New Jersey’s Six Flags Great Adventure has just opened the world’s tallest drop tower that is part of the iconic Kingda Ka roller coaster: the riders plunge 415 feet straight down at 90mph.
Let’s not forget Ihu’s Breakaway Falls at Aquatica SeaWorld’s Waterpark, Orlando, the only multi-drop tower of its kind, the tallest and the steepest in the South and offering one of the scariest rides and an adrenaline rush like no other. What about the Verrückt Meg-A-Blaster in Kansas, taller than Niagara Falls and the world’s tallest and fastest water slide… for now?
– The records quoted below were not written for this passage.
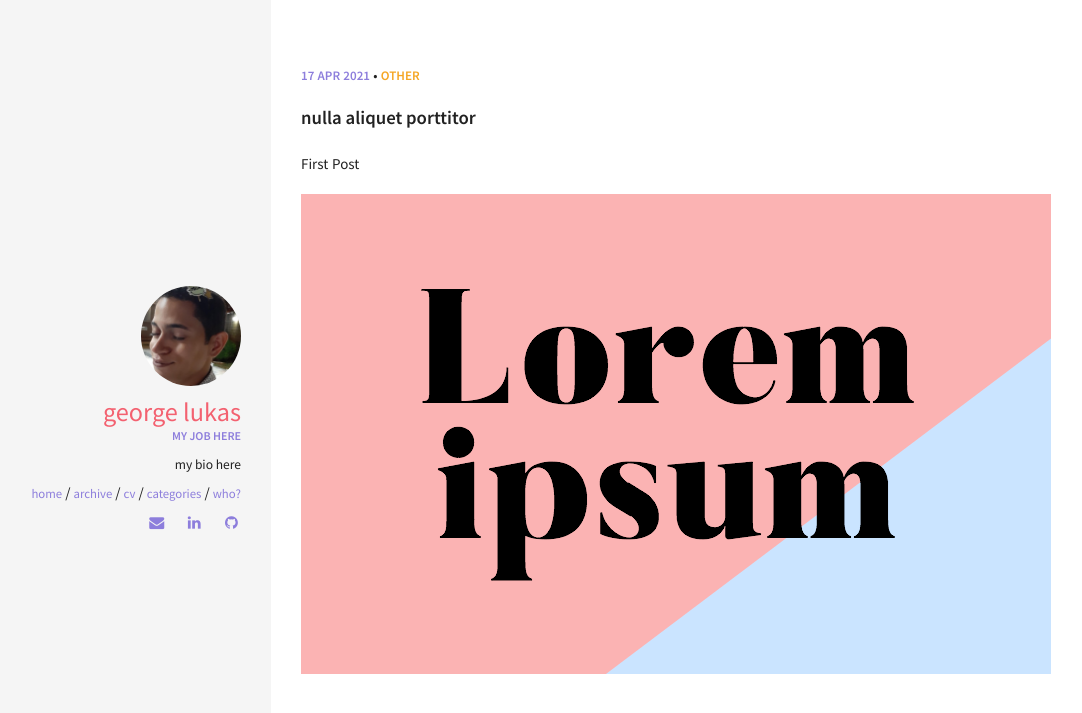
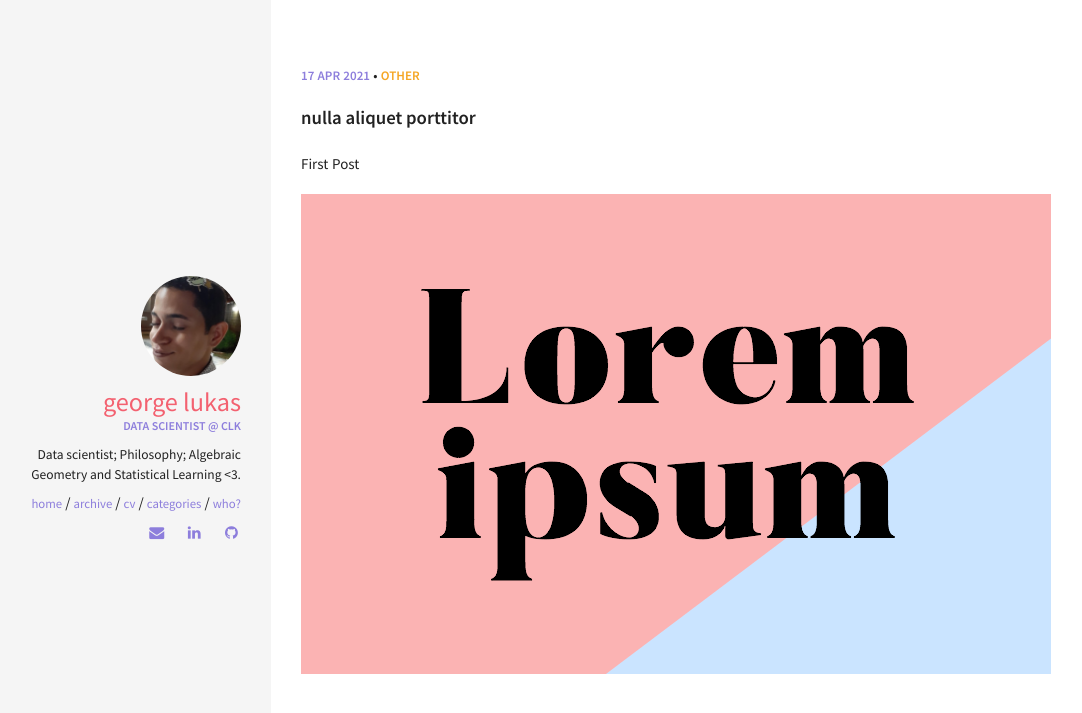
Before and after one commit to z0del/davewhipp.github.io, a Jekyll site: the page built from index.html, in a window 1280 px wide. Shown: the top 713 px of the page, without its empty margins (49-1131 px from the left). Built offline with Jekyll 4.4.1, drawn with Linux system fonts in a browser that asks for light colours.

Commit message:
Update _config.yml

```diff
--- a/_config.yml
+++ b/_config.yml
@@ -44,9 +44,9 @@ collections:
 owner:
   name: George Lukas
   avatar: pp.jpeg
-  job: my job here
-  bio: my bio here
-  email: email@example.com
+  job: Data Scientist @ CLK
+  bio: Data scientist; Philosophy; Algebraic Geometry and Statistical Learning <3.
+  email: g.lks@pm.me
   disqus-shortname:
   twitter: #username
   facebook: #username
```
However, it is true that the record-breaking rides are facing some drawbacks.
Robert Niles, the editor of Celebration, Florida-based ThemeParkInsider.com which is an online consumer’s guide to theme parks said that instead of making an attraction more sought-after by having it achieve some type of record, the theme parks are actually limiting the audience for it.
According to Bret Ulozas that is the New Jersey regional representative for American Coaster Enthusiasts in Grand Prairie, Texas, everybody is trying to outdo each other because for marketing purposes it’s the best thing to say they have the biggest, tallest or fastest ride; however, the higher the ride is, the more expensive it gets. Six Flags, for example, does not release how much it spends on building rides.
“When you see the success Universal is having with its Harry Potter attractions, I think there’s a pretty strong demand for story-driven theme park entertainment as opposed to just physical thrills,” said Robert Niles.
Jim Seay, president of Premier Rides in Baltimore thinks that new technologies are making the rides safer, as well as more unpredictable and highly personal, and they will make you feel as if you’re part of the attraction.